... clearly meant as a Consumer, but that's the only place the Queue wire is used! If you are not going to Enqueue anything, you don't need a Queue. One wonders whether you need a Notifier ...
Not sure whether you have seen the enqueue part in the TRUE-case? The plan is enqueueing in the TRUE-Case while waiting for a new notifier/ stimulus intensity and then dequeuing in the FALSE-Case after the new value has arrived.
Can you please explain, why the use of the notifier seems to be nonsense as it is the trigger for the described process?
Thank you & Best regards,
Gomen nasai, Johnson-san. I was careless in reading your attached code, and failed to look at the True case of the loop holding the Queue, where you enqueued some data. That's (in part) because I've (almost) only used Queues as a means to communicate between two parallel (asynchronous) Loops (hence the reference to the Producer/Consumer Design Pattern).

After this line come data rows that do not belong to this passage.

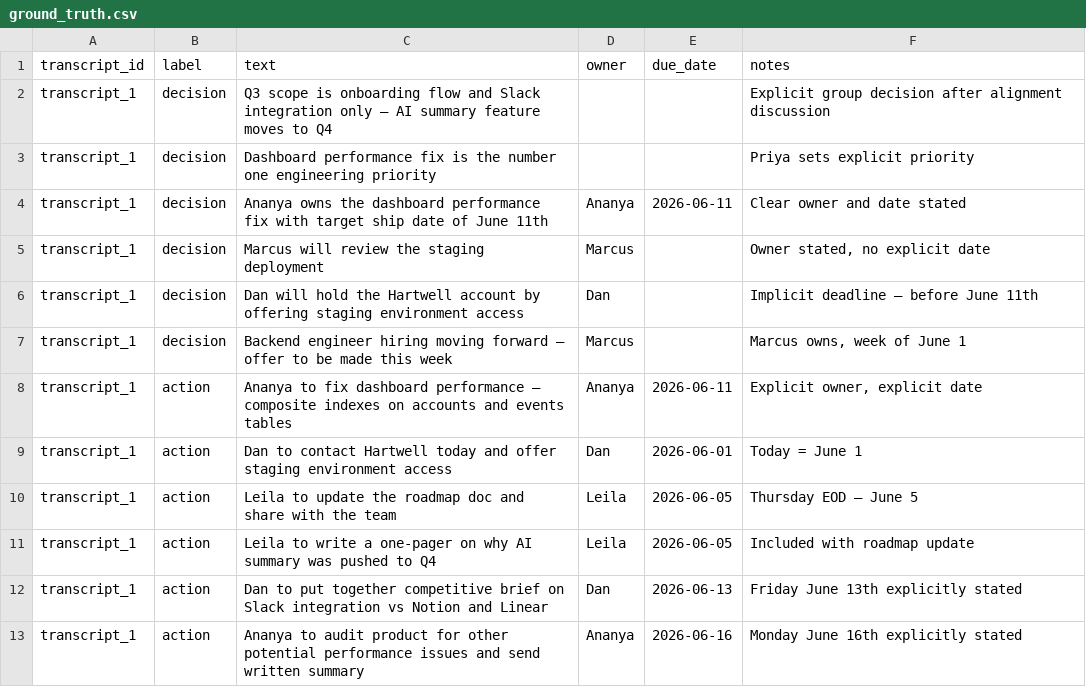
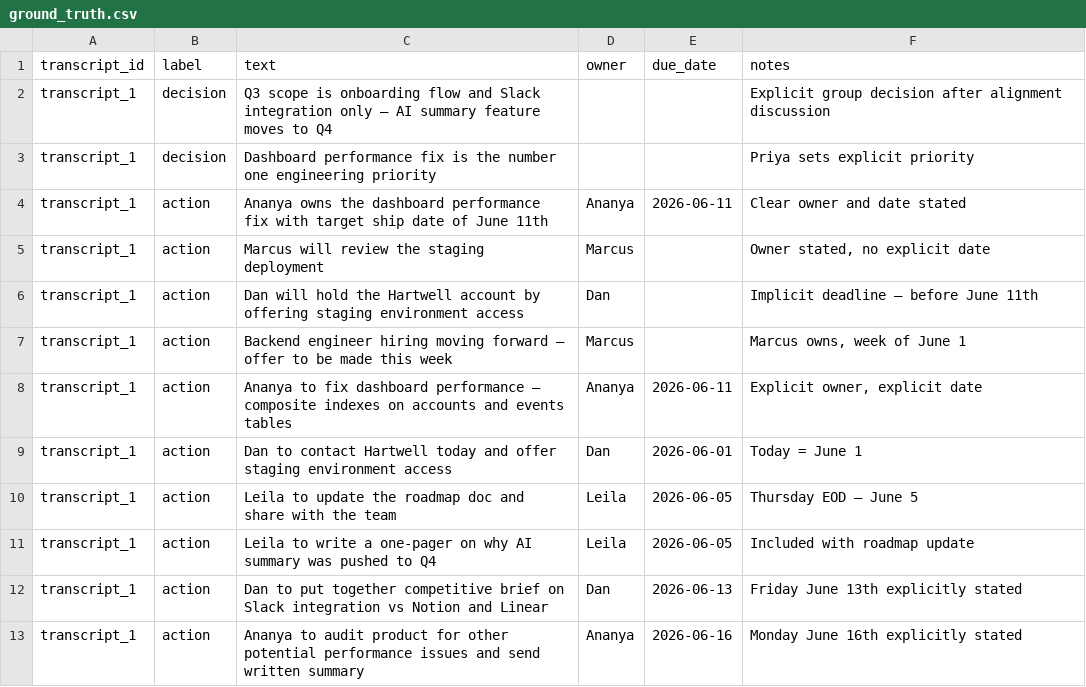
Before and after one commit to nigushto/meetbrief, a CSV file: data/labels/ground_truth.csv, drawn as a sheet; only a part is shown.

Commit message:
Classifier v1 final: 78.9% F1, temp=0, corrected ground truth (44 items: 26 actions, 13 decisions, 5 questions)

```diff
--- a/data/labels/ground_truth.csv
+++ b/data/labels/ground_truth.csv
@@ -3,6 +3,6 @@ transcript_1,decision,"Q3 scope is onboarding flow and Slack integration only
 transcript_1,decision,"Dashboard performance fix is the number one engineering priority",,,"Priya sets explicit priority"
-transcript_1,decision,"Ananya owns the dashboard performance fix with target ship date of June 11th",Ananya,2026-06-11,"Clear owner and date stated"
-transcript_1,decision,"Marcus will review the staging deployment",Marcus,,"Owner stated, no explicit date"
-transcript_1,decision,"Dan will hold the Hartwell account by offering staging environment access",Dan,,"Implicit deadline — before June 11th"
-transcript_1,decision,"Backend engineer hiring moving forward — offer to be made this week",Marcus,,"Marcus owns, week of June 1"
+transcript_1,action,"Ananya owns the dashboard performance fix with target ship date of June 11th",Ananya,2026-06-11,"Clear owner and date stated"
+transcript_1,action,"Marcus will review the staging deployment",Marcus,,"Owner stated, no explicit date"
+transcript_1,action,"Dan will hold the Hartwell account by offering staging environment access",Dan,,"Implicit deadline — before June 11th"
+transcript_1,action,"Backend engineer hiring moving forward — offer to be made this week",Marcus,,"Marcus owns, week of June 1"
 transcript_1,action,"Ananya to fix dashboard performance — composite indexes on accounts and events tables",Ananya,2026-06-11,"Explicit owner, explicit date"
```
Also changed, not shown: 2 other files.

You were using the Queue as a "local storage" mechanism within a single While Loop. This is, in fact, an interesting (and potentially valid) use of a Queue. However, a much simpler (and much more efficient) mechanism is to simply use a Shift Register within the While Loop. A Queue can be considered (and implemented) as an Array of whatever you want to put on the Queue (here an Array of Dbls). An Array of (Array of Dbls) is simply a 2D Array of Dbls, initially empty. To Enqueue, you add an Array of Dbls to the end of the "Queue" (the 2D Array of Dbls), so that "First In" to the Queue is the first element of the 2D Array. To Dequeue, you "Delete from Array" the current First Element, i.e. "First In, First Out" (FIFO, the traditional mechanism for a Queue) (the other "storage model", LIFO, is something call a "Stack").

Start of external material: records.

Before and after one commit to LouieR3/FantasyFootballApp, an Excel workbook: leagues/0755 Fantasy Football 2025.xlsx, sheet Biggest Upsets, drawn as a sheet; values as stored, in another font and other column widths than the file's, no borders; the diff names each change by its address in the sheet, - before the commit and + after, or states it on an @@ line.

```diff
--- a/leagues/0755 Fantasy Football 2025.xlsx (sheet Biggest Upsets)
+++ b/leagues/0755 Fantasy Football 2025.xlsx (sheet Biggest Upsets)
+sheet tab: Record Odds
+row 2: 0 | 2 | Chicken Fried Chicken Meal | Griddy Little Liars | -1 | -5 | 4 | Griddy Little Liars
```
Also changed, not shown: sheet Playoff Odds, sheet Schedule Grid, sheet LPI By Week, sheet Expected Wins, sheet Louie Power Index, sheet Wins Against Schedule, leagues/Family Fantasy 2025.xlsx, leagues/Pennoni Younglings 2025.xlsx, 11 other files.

Here's a Snippet of using a Shift Register for a local (single-loop) "Queue" --
[This is for illustrations only, so I could show both the False, "Enqueue" or "Save in Shift Register", and "Dequeue", or "Return First Element", cases].

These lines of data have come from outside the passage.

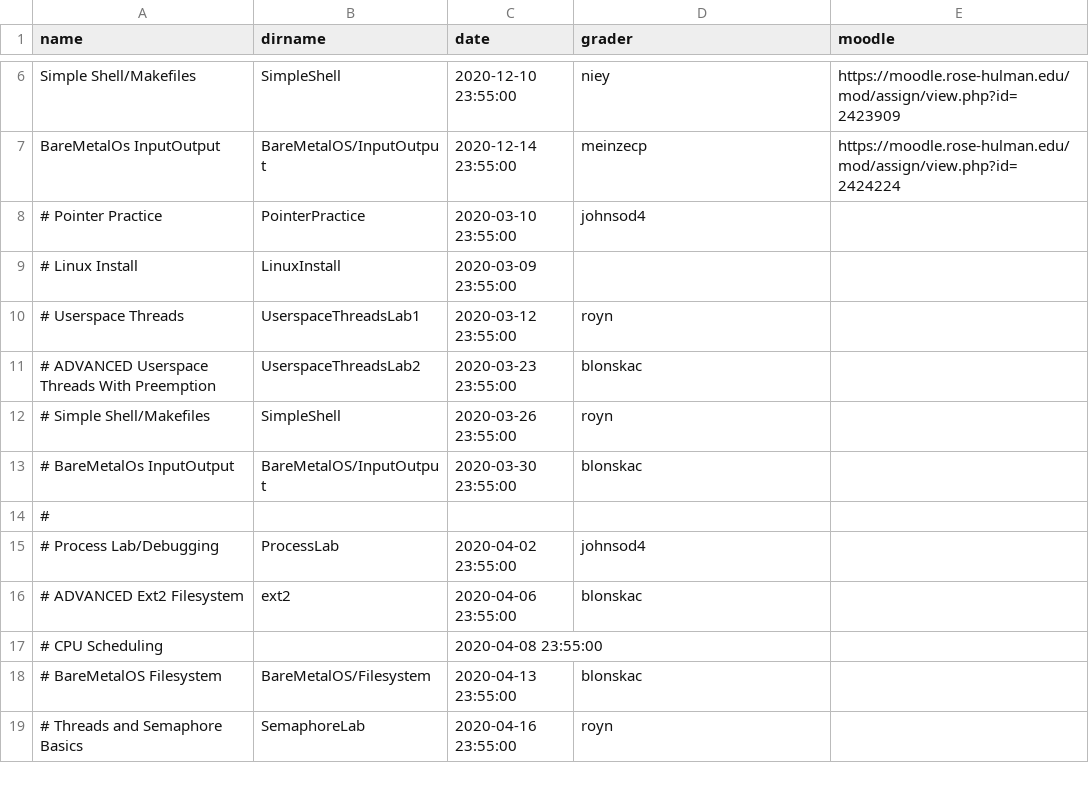
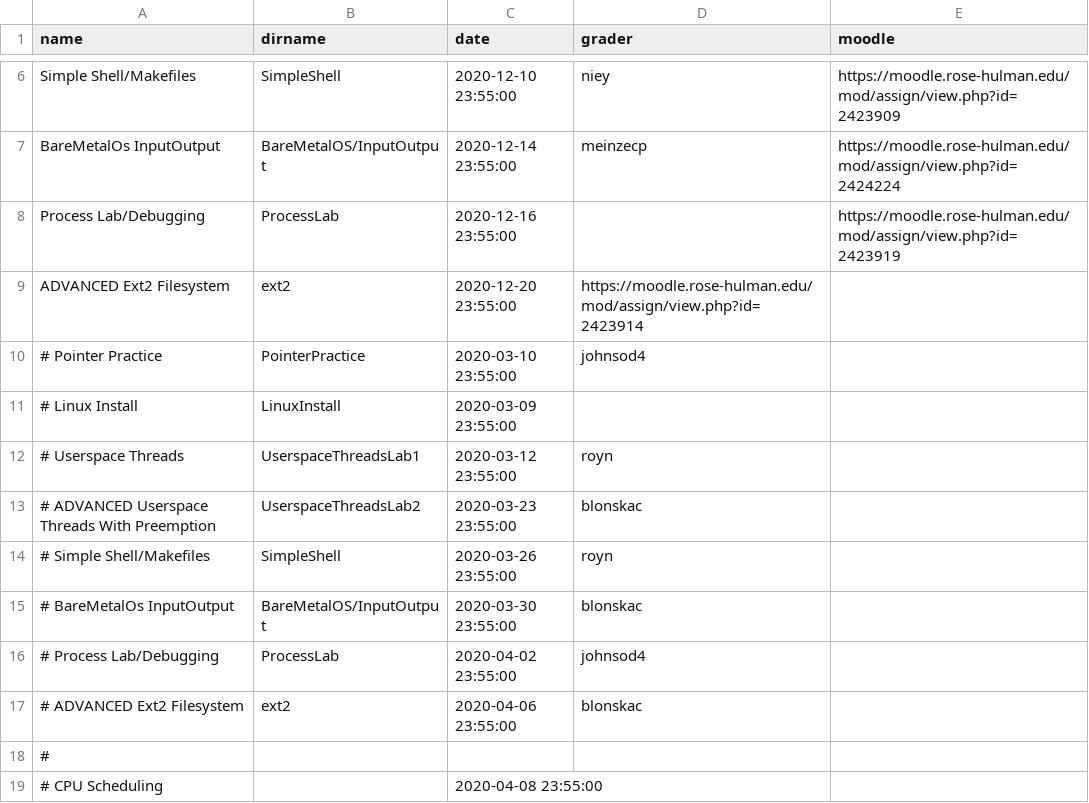
Before and after one commit to RHIT-CSSE/csse332, a CSV file: _data/assignments.csv, drawn as a sheet; only a part is shown, gaps mark what is left out; the shorter side is filled out with more unchanged rows.

Commit message:
update assignment for week 3

```diff
--- a/_data/assignments.csv
+++ b/_data/assignments.csv
@@ -7,2 +7,4 @@ Simple Shell/Makefiles,SimpleShell,2020-12-10 23:55:00,niey,https://moodle.rose-
 BareMetalOs InputOutput,BareMetalOS/InputOutput,2020-12-14 23:55:00,meinzecp,https://moodle.rose-hulman.edu/mod/assign/view.php?id=2424224
+Process Lab/Debugging,ProcessLab,2020-12-16 23:55:00,,https://moodle.rose-hulman.edu/mod/assign/view.php?id=2423919
+ADVANCED Ext2 Filesystem,ext2,2020-12-20 23:55:00,https://moodle.rose-hulman.edu/mod/assign/view.php?id=2423914
 # Pointer Practice,PointerPractice,2020-03-10 23:55:00,johnsod4
@@ -13,5 +15,5 @@ BareMetalOs InputOutput,BareMetalOS/InputOutput,2020-12-14 23:55:00,meinzecp,htt
 # BareMetalOs InputOutput,BareMetalOS/InputOutput,2020-03-30 23:55:00,blonskac
-#
 # Process Lab/Debugging,ProcessLab,2020-04-02 23:55:00,johnsod4
 # ADVANCED Ext2 Filesystem,ext2,2020-04-06 23:55:00,blonskac
+#
 # CPU Scheduling,,2020-04-08 23:55:00,
```
Also changed, not shown: 1 other file.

At the end of my reply #15, I said that you need to concentrate on what you want to do and not get entangled in how you want to do it. At the time, I didn't realize your Data I/O was all through VISA (I'm used to using DAQmx, which misled me in my thinking). Now that I know a little more, and particularly since if we are using VISA, then "Time" isn't as well controlled as with a DAQ A/D converter, I think I'd consider a slightly different scheme for saving the data (and, indeed, in designing the entire Project).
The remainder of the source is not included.